In recent news, Vitalik Buterin, the co-founder of Ethereum, has drawn attention to potential centralization issues lurking within prominent ETH staking pools, namely Lido and Rocket Pool. Both these staking pools stand out as the market’s giants, giving Ethereum enthusiasts a platform to earn rewards through staking without locking their assets in staking smart contracts.
Diving into the details, Lido offers its users a derivative token dubbed as “staked ETH” or stETH. This token acts as a representation of the staked value. In contrast, Rocket Pool operates by enabling its users to run a permissionless node, provided they deposit 8 ETH.
However, both platforms come with their own sets of challenges. Rocket Pool’s mechanism could pave the way for bad actors to launch a 51% attack on the network. Such an attack would burden users with most of the associated costs. On the other hand, Lido operates based on a decentralized autonomous organization (DAO) model. This model could set the stage for a potentially vulnerable governance system controlling a significant chunk of Ethereum’s validators, especially if one staking token gains dominance.
Mitigating Centralization Risks in Ethereum Staking
Acknowledging these risks doesn’t mean the industry stands still. Lido, for instance, has put in place protective measures against potential threats. But, as Buterin points out, relying solely on one protective layer might not suffice in the long run.
To tackle the looming risks of one staking provider growing too powerful and consequently posing a system threat to the blockchain, Buterin suggests a couple of solutions. Initially, he advises the community to spread their stakes across different pool operators, reducing the dominance of a single entity.
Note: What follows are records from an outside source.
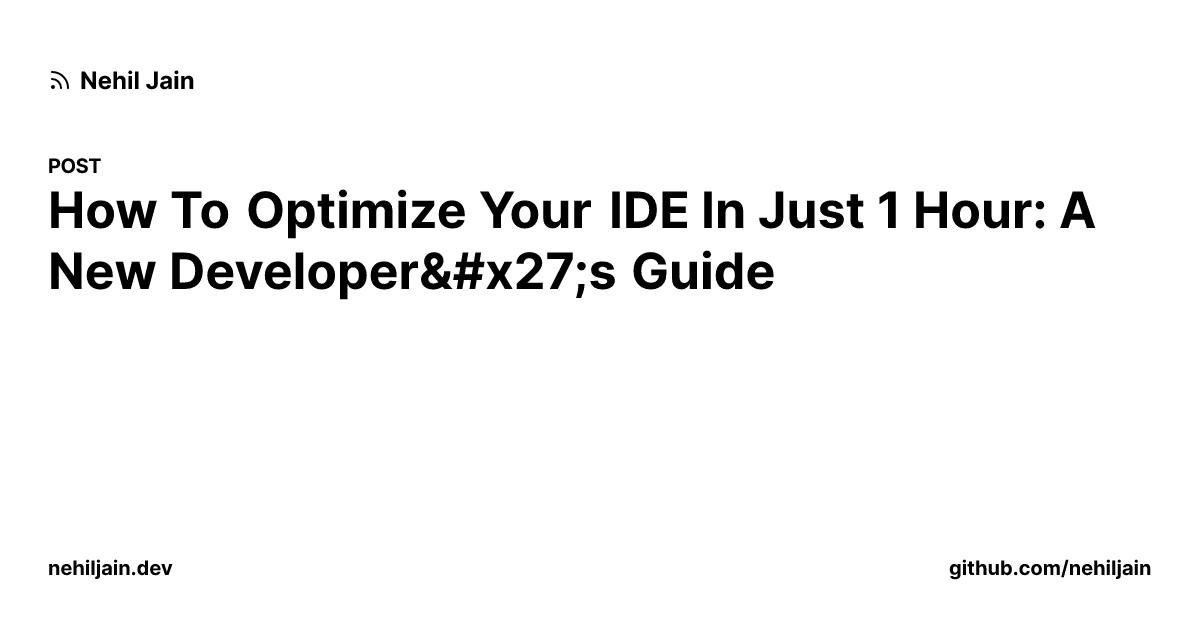
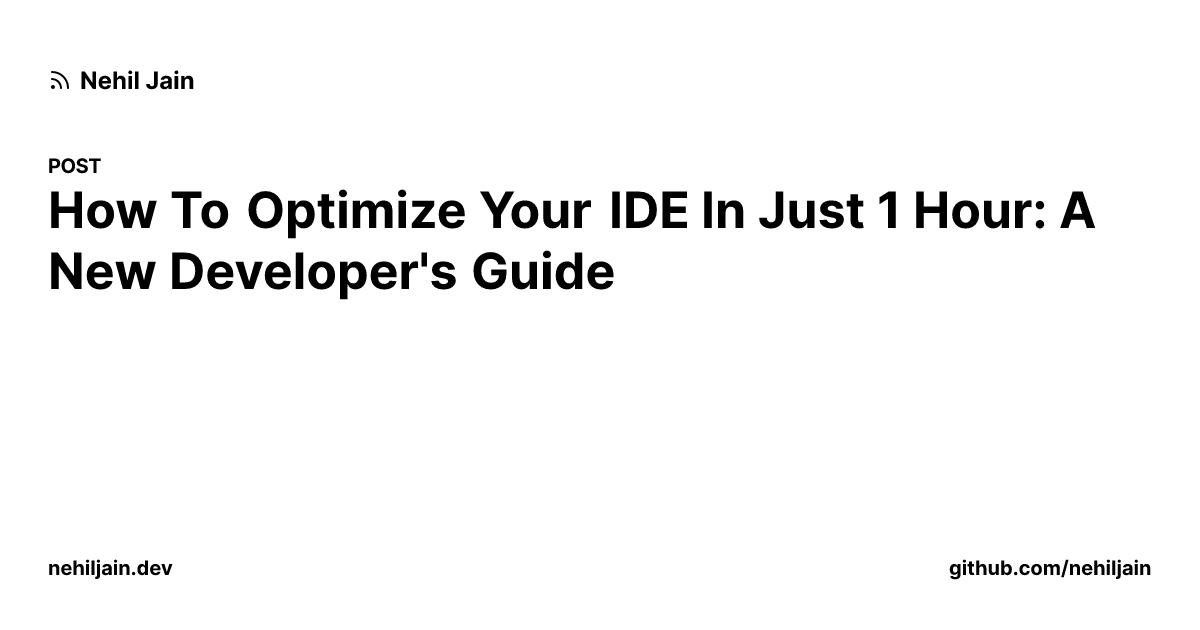
Render apostrophes and quotes in share cards as written
renderToStaticMarkup escapes text and satori-html keeps entities as literal text, so five live cards showed "&#x27;" in place of an apostrophe (e.g. "Notes From Alex Hormozi&#x27;s Videos"). Entities are now decoded in text nodes after parsing. CARD_VERSION in the cache key redraws every card once; only those five change.

Changed region(s): [[0.3392, 0.3921, 0.6475, 0.4825]]

diff --git a/lib/og-render.ts b/lib/og-render.ts
@@ -17,16 +17,48 @@ async function loadFont(): Promise<Buffer> {
   return fontDataCache;
 }
 
+// renderToStaticMarkup escapes text (an apostrophe becomes &#x27;) and
+// satori-html keeps entities as literal text, so "Hormozi's" rendered as
+// "Hormozi&#x27;s". Decode the entities React writes, in text nodes only and
+// after parsing, so a "<" in a title can't change the markup.
+const ENTITIES: Record<string, string> = {
+  '&amp;': '&',
+  '&lt;': '<',
+  '&gt;': '>',
+  '&quot;': '"',
+  '&#x27;': "'"
+};
+
+function decodeText(node: unknown): unknown {
+  if (typeof node === 'string') {
+    return node.replace(/&(?:amp|lt|gt|quot|#x27);/g, (m) => ENTITIES[m]);
+  }
+  if (Array.isArray(node)) return node.map(decodeText);
+  if (node && typeof node === 'object' && 'props' in node) {
+    const { props } = node as { props: { children?: unknown } };
+    if (props.children === undefined) return node;
+    return {
+      ...node,
+      props: { ...props, children: decodeText(props.children) }
+    };
+  }
+  return node;
+}
+
+// satori-html parses an HTML/JSX string with `tw=` attributes and produces
+// the VDOM satori expects. We render the React component to static markup
+// first, then hand the resulting string to satori-html.
+export function ogCardVdom(props: OgCardProps): unknown {
+  const markup = renderToStaticMarkup(React.createElement(OgCard, props));
+  return decodeText(html(markup));
+}
+
 export async function renderOgPng(props: OgCardProps): Promise<Buffer> {
   const fontData = await loadFont();
-  // satori-html parses an HTML/JSX string with `tw=` attributes and produces
-  // the VDOM satori expects. We render the React component to static markup
-  // first, then hand the resulting string to satori-html.
-  const markup = renderToStaticMarkup(React.createElement(OgCard, props));
   // satori-html's html() returns a VNode shaped exactly like satori's
   // expected input, but the types don't align with satori's React-flavored
   // signature. Cast through unknown to satisfy the compiler.
-  const vdom = html(markup) as unknown as React.ReactElement;
+  const vdom = ogCardVdom(props) as React.ReactElement;
   const svg = await satori(vdom, {
     width: 1200,
     height: 630,

diff --git a/tests/og-render.test.ts b/tests/og-render.test.ts
@@ -1,5 +1,30 @@
 import { describe, it, expect } from 'vitest';
-import { renderOgPng } from '@/lib/og-render';
+import { ogCardVdom, renderOgPng } from '@/lib/og-render';
+
+// All text in a satori VDOM, in order.
+function textOf(node: unknown): string {
+  if (typeof node === 'string') return node;
+  if (Array.isArray(node)) return node.map(textOf).join('');
+  if (node && typeof node === 'object' && 'props' in node) {
+    return textOf((node as { props: { children?: unknown } }).props.children);
+  }
+  return '';
+}
+
+describe('ogCardVdom', () => {
+  it('renders quotes, ampersands and angle brackets as written', () => {
+    const title = `Hormozi's "notes" & <tags> &amp;`;
+    const text = textOf(
+      ogCardVdom({
+        title,
+        footerUrl: 'nehiljain.dev',
+        githubUrl: 'github.com/nehiljain'
+      })
+    );
+    expect(text).toContain(title);
+    expect(text).not.toContain('&#x27;');
+  });
+});
 
 describe('renderOgPng', () => {
   it('returns a non-empty PNG buffer with correct magic bytes', async () => {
Furthermore, he emphasizes the importance of introducing protocol-level features that can minimize centralization effects in other aspects. One approach could be the “minimal viable enshrinement”. This strategy would not be hyper-focused but would address these centralization challenges efficiently. For instance, rather than setting up an entire liquid staking system, alterations to the staking penalty rules could make trustless liquid staking a more practical solution.